"Privacy is critical, and we have privacy law. We need more. The anti-trust issues are critical. We have anti-trust laws and they need to be enforced. But neither of those specifically addresses this unprecedented logic of surveillance capitalism. So, my argument has been that, you can't design a vaccine unless you have a deep and accurate understanding of the enemy disease. And that's the history of every successful vaccine, is how to you actually understand the disease, then the vaccine gets a lot easier. So, in this situation, we need to understand how surveillance capitalism works, which is why I've spent a chunk of my life trying to figure it out and share it with people.
"If we break up Facebook, that means maybe we have four smaller surveillance capitalists instead of one big surveillance capitalist."Shoshana Zuboff
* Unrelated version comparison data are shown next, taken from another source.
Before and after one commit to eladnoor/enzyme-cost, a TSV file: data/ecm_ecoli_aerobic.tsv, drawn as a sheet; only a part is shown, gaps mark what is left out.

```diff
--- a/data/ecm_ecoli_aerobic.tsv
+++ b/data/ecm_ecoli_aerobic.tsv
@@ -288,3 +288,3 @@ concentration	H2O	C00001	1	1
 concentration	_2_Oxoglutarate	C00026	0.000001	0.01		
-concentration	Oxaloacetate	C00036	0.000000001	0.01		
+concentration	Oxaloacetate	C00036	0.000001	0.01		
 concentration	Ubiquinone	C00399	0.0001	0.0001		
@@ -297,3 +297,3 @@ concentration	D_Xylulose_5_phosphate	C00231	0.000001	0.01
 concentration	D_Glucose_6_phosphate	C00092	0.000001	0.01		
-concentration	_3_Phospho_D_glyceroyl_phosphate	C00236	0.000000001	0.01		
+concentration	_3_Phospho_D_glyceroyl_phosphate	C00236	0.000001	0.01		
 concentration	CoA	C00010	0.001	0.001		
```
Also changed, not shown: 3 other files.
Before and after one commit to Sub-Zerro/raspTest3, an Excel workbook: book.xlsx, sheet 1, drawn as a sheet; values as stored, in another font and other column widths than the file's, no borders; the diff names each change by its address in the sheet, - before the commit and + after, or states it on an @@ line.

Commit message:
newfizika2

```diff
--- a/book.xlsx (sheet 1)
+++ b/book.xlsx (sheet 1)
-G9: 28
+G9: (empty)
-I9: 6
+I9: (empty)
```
"For example, let's say we just broke up Facebook, but didn't drill down into the level of some of these foundational operations that I've been describing. If we break up Facebook, that means maybe we have four smaller surveillance capitalists instead of one big surveillance capitalist. And then we also disrupt the competitive landscape, opening up more opportunities for more surveillance capitalists to come in and compete for the behavioral data and the revenues from the futures markets. Obviously, that's not enough. We need to understand exactly how it works, how it unilaterally claims our experience, how it takes our experience, how it translates it into data, how it claims the right to translate our data into predictions, how it claims the right to sell those predictions to other people and not to us, how it claims the right to do all of this without our knowledge and how it claims the right to maintain the conditions that allow it to have all of these other rights."
Alex Schroeder adapted this interview for the web.